PROBLEM DETAILS: What you return must match the listing exactly, with every image removed.

GIVEN DATA:
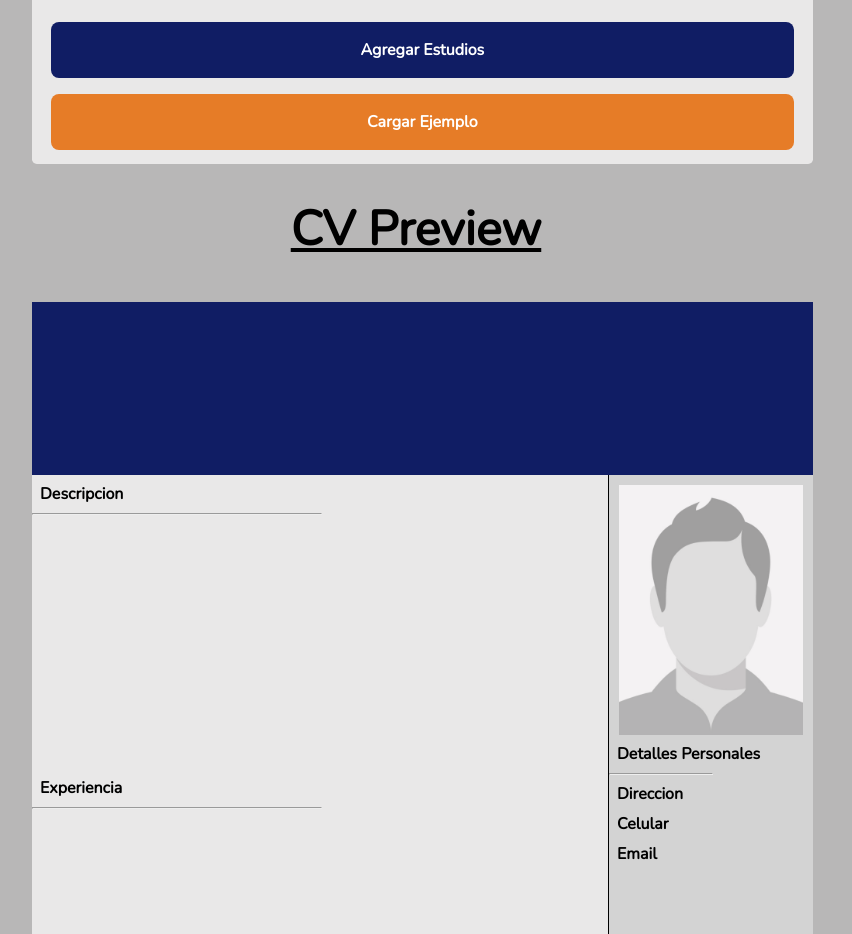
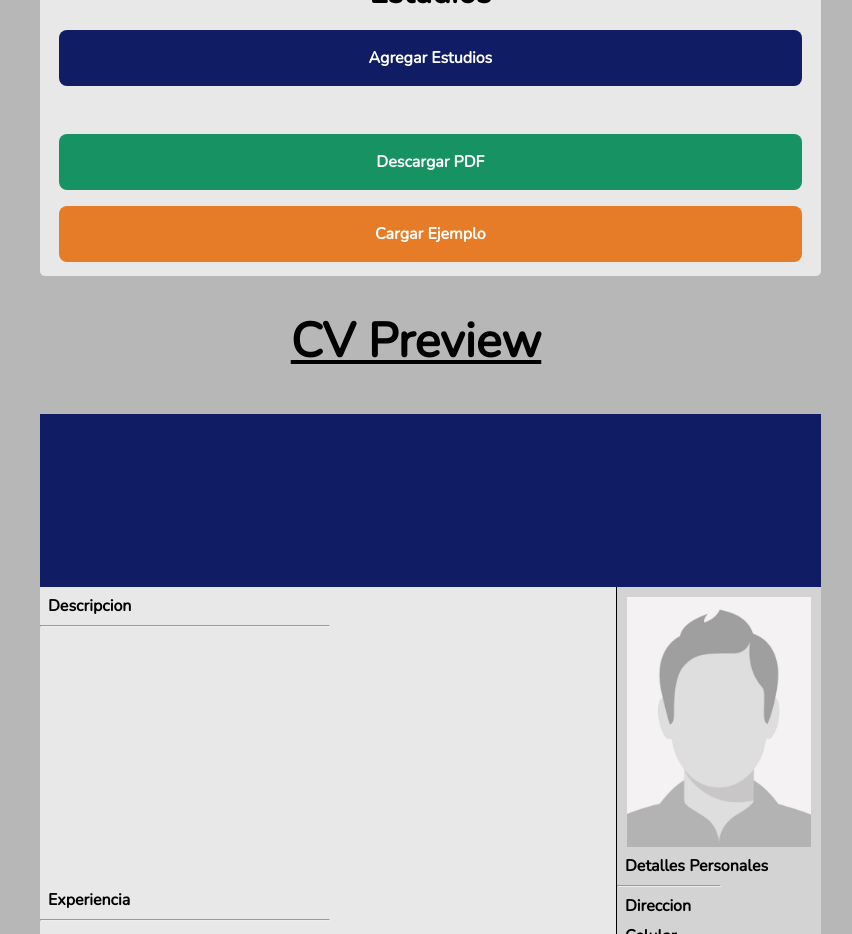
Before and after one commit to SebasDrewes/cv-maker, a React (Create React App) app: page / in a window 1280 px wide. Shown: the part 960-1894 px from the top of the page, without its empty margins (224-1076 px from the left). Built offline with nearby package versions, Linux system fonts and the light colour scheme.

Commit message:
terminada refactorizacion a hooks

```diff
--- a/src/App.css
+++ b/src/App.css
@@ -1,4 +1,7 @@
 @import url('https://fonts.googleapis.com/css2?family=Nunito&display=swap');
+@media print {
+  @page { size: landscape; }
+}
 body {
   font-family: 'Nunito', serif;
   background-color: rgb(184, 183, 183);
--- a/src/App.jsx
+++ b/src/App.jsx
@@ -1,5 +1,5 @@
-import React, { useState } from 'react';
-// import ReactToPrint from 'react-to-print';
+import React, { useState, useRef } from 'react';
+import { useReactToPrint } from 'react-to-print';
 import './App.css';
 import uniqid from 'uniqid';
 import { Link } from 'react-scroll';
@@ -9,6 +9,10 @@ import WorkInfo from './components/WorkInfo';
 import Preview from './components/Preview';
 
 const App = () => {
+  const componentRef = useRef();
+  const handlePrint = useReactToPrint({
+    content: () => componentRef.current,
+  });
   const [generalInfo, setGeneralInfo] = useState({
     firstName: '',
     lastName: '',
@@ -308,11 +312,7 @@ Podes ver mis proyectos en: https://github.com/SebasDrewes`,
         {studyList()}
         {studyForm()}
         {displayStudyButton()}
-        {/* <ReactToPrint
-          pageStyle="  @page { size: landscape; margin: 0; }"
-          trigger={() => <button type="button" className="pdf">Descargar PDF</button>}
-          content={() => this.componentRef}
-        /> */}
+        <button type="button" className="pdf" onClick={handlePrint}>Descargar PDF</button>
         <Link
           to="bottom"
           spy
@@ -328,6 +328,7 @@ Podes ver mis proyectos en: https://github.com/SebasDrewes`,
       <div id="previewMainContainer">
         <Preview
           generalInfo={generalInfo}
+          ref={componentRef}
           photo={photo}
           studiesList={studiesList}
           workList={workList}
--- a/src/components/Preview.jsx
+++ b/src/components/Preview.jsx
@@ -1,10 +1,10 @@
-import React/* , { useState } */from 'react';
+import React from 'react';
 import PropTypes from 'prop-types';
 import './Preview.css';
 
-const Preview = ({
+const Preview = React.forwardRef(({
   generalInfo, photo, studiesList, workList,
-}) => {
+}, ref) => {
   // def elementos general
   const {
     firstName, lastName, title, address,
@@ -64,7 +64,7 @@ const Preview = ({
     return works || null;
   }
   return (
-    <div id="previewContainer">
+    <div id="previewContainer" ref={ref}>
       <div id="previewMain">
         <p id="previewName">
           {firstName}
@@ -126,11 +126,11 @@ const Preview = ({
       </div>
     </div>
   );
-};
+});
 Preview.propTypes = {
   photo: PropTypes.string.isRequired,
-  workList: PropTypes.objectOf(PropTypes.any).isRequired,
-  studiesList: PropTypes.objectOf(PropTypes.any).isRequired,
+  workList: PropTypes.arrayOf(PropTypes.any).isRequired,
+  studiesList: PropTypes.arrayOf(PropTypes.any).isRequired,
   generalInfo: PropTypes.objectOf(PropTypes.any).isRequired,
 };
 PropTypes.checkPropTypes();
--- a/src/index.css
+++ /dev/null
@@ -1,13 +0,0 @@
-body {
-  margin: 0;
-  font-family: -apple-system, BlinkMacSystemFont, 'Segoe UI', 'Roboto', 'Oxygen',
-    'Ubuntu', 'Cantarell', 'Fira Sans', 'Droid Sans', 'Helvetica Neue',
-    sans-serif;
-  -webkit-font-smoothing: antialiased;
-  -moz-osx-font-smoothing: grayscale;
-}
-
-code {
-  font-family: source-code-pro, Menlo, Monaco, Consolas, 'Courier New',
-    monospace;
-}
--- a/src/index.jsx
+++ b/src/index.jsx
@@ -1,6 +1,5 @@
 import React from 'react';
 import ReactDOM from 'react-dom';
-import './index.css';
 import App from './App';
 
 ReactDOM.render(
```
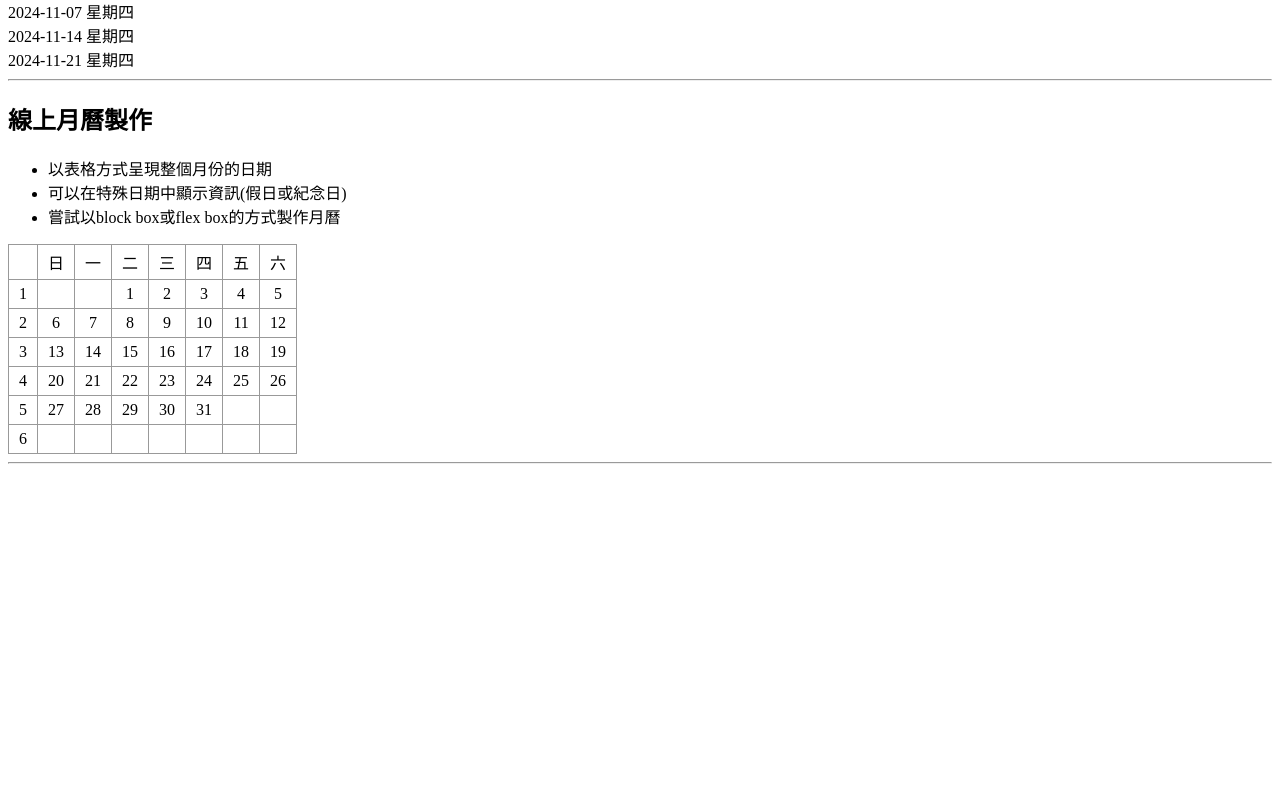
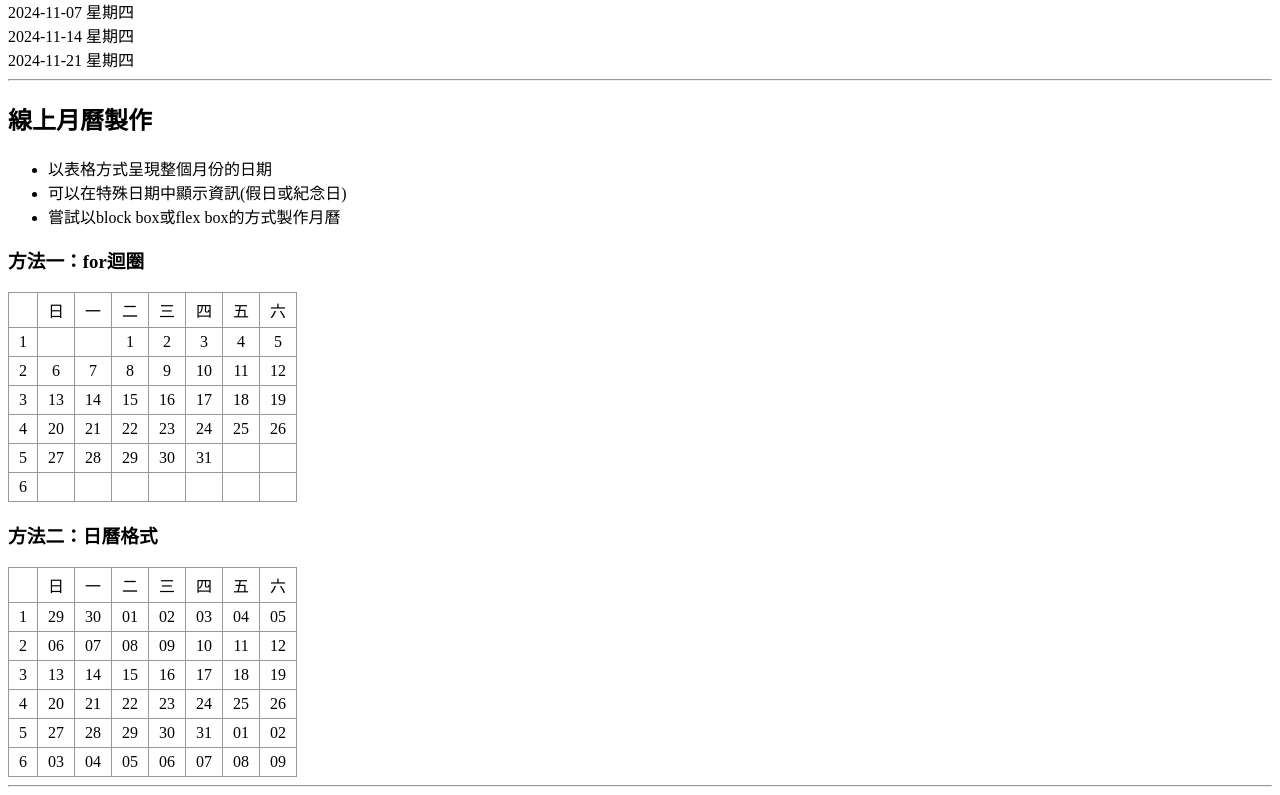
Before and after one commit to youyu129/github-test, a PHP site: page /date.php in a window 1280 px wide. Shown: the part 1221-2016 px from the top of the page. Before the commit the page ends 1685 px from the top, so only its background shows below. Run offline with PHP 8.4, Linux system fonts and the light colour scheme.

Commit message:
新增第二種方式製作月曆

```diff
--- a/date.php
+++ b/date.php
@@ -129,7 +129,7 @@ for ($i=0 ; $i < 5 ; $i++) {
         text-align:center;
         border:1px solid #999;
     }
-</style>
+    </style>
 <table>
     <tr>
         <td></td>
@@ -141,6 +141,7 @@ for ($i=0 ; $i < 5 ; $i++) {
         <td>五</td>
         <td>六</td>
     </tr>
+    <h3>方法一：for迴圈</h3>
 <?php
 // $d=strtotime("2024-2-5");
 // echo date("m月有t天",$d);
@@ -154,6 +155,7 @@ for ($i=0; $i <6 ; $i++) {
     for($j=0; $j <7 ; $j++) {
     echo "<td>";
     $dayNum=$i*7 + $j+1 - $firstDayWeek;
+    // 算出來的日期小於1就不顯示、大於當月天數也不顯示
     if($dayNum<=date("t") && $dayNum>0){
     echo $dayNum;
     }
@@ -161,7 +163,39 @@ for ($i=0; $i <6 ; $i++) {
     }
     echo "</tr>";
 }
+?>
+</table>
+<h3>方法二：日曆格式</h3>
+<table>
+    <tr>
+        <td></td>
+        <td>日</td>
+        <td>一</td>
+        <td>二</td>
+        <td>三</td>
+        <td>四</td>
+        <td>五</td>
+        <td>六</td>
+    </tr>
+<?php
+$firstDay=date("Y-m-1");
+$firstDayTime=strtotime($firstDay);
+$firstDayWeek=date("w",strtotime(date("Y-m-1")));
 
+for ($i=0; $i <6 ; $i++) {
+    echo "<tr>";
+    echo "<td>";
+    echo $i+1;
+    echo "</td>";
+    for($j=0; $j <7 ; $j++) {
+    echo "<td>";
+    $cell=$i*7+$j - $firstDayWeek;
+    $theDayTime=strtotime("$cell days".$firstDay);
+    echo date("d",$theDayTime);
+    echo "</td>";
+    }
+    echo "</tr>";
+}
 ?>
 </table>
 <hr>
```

SOLUTION FOR THIS TASK:
Before and after one commit to SebasDrewes/cv-maker, a React (Create React App) app: page / in a window 1280 px wide. Shown: the part 960-1894 px from the top of the page, without its empty margins (224-1076 px from the left). Built offline with nearby package versions, Linux system fonts and the light colour scheme.

Commit message:
terminada refactorizacion a hooks

```diff
--- a/src/App.css
+++ b/src/App.css
@@ -1,4 +1,7 @@
 @import url('https://fonts.googleapis.com/css2?family=Nunito&display=swap');
+@media print {
+  @page { size: landscape; }
+}
 body {
   font-family: 'Nunito', serif;
   background-color: rgb(184, 183, 183);
--- a/src/App.jsx
+++ b/src/App.jsx
@@ -1,5 +1,5 @@
-import React, { useState } from 'react';
-// import ReactToPrint from 'react-to-print';
+import React, { useState, useRef } from 'react';
+import { useReactToPrint } from 'react-to-print';
 import './App.css';
 import uniqid from 'uniqid';
 import { Link } from 'react-scroll';
@@ -9,6 +9,10 @@ import WorkInfo from './components/WorkInfo';
 import Preview from './components/Preview';
 
 const App = () => {
+  const componentRef = useRef();
+  const handlePrint = useReactToPrint({
+    content: () => componentRef.current,
+  });
   const [generalInfo, setGeneralInfo] = useState({
     firstName: '',
     lastName: '',
@@ -308,11 +312,7 @@ Podes ver mis proyectos en: https://github.com/SebasDrewes`,
         {studyList()}
         {studyForm()}
         {displayStudyButton()}
-        {/* <ReactToPrint
-          pageStyle="  @page { size: landscape; margin: 0; }"
-          trigger={() => <button type="button" className="pdf">Descargar PDF</button>}
-          content={() => this.componentRef}
-        /> */}
+        <button type="button" className="pdf" onClick={handlePrint}>Descargar PDF</button>
         <Link
           to="bottom"
           spy
@@ -328,6 +328,7 @@ Podes ver mis proyectos en: https://github.com/SebasDrewes`,
       <div id="previewMainContainer">
         <Preview
           generalInfo={generalInfo}
+          ref={componentRef}
           photo={photo}
           studiesList={studiesList}
           workList={workList}
--- a/src/components/Preview.jsx
+++ b/src/components/Preview.jsx
@@ -1,10 +1,10 @@
-import React/* , { useState } */from 'react';
+import React from 'react';
 import PropTypes from 'prop-types';
 import './Preview.css';
 
-const Preview = ({
+const Preview = React.forwardRef(({
   generalInfo, photo, studiesList, workList,
-}) => {
+}, ref) => {
   // def elementos general
   const {
     firstName, lastName, title, address,
@@ -64,7 +64,7 @@ const Preview = ({
     return works || null;
   }
   return (
-    <div id="previewContainer">
+    <div id="previewContainer" ref={ref}>
       <div id="previewMain">
         <p id="previewName">
           {firstName}
@@ -126,11 +126,11 @@ const Preview = ({
       </div>
     </div>
   );
-};
+});
 Preview.propTypes = {
   photo: PropTypes.string.isRequired,
-  workList: PropTypes.objectOf(PropTypes.any).isRequired,
-  studiesList: PropTypes.objectOf(PropTypes.any).isRequired,
+  workList: PropTypes.arrayOf(PropTypes.any).isRequired,
+  studiesList: PropTypes.arrayOf(PropTypes.any).isRequired,
   generalInfo: PropTypes.objectOf(PropTypes.any).isRequired,
 };
 PropTypes.checkPropTypes();
--- a/src/index.css
+++ /dev/null
@@ -1,13 +0,0 @@
-body {
-  margin: 0;
-  font-family: -apple-system, BlinkMacSystemFont, 'Segoe UI', 'Roboto', 'Oxygen',
-    'Ubuntu', 'Cantarell', 'Fira Sans', 'Droid Sans', 'Helvetica Neue',
-    sans-serif;
-  -webkit-font-smoothing: antialiased;
-  -moz-osx-font-smoothing: grayscale;
-}
-
-code {
-  font-family: source-code-pro, Menlo, Monaco, Consolas, 'Courier New',
-    monospace;
-}
--- a/src/index.jsx
+++ b/src/index.jsx
@@ -1,6 +1,5 @@
 import React from 'react';
 import ReactDOM from 'react-dom';
-import './index.css';
 import App from './App';
 
 ReactDOM.render(
```
Before and after one commit to youyu129/github-test, a PHP site: page /date.php in a window 1280 px wide. Shown: the part 1221-2016 px from the top of the page. Before the commit the page ends 1685 px from the top, so only its background shows below. Run offline with PHP 8.4, Linux system fonts and the light colour scheme.

Commit message:
新增第二種方式製作月曆

```diff
--- a/date.php
+++ b/date.php
@@ -129,7 +129,7 @@ for ($i=0 ; $i < 5 ; $i++) {
         text-align:center;
         border:1px solid #999;
     }
-</style>
+    </style>
 <table>
     <tr>
         <td></td>
@@ -141,6 +141,7 @@ for ($i=0 ; $i < 5 ; $i++) {
         <td>五</td>
         <td>六</td>
     </tr>
+    <h3>方法一：for迴圈</h3>
 <?php
 // $d=strtotime("2024-2-5");
 // echo date("m月有t天",$d);
@@ -154,6 +155,7 @@ for ($i=0; $i <6 ; $i++) {
     for($j=0; $j <7 ; $j++) {
     echo "<td>";
     $dayNum=$i*7 + $j+1 - $firstDayWeek;
+    // 算出來的日期小於1就不顯示、大於當月天數也不顯示
     if($dayNum<=date("t") && $dayNum>0){
     echo $dayNum;
     }
@@ -161,7 +163,39 @@ for ($i=0; $i <6 ; $i++) {
     }
     echo "</tr>";
 }
+?>
+</table>
+<h3>方法二：日曆格式</h3>
+<table>
+    <tr>
+        <td></td>
+        <td>日</td>
+        <td>一</td>
+        <td>二</td>
+        <td>三</td>
+        <td>四</td>
+        <td>五</td>
+        <td>六</td>
+    </tr>
+<?php
+$firstDay=date("Y-m-1");
+$firstDayTime=strtotime($firstDay);
+$firstDayWeek=date("w",strtotime(date("Y-m-1")));
 
+for ($i=0; $i <6 ; $i++) {
+    echo "<tr>";
+    echo "<td>";
+    echo $i+1;
+    echo "</td>";
+    for($j=0; $j <7 ; $j++) {
+    echo "<td>";
+    $cell=$i*7+$j - $firstDayWeek;
+    $theDayTime=strtotime("$cell days".$firstDay);
+    echo date("d",$theDayTime);
+    echo "</td>";
+    }
+    echo "</tr>";
+}
 ?>
 </table>
 <hr>
```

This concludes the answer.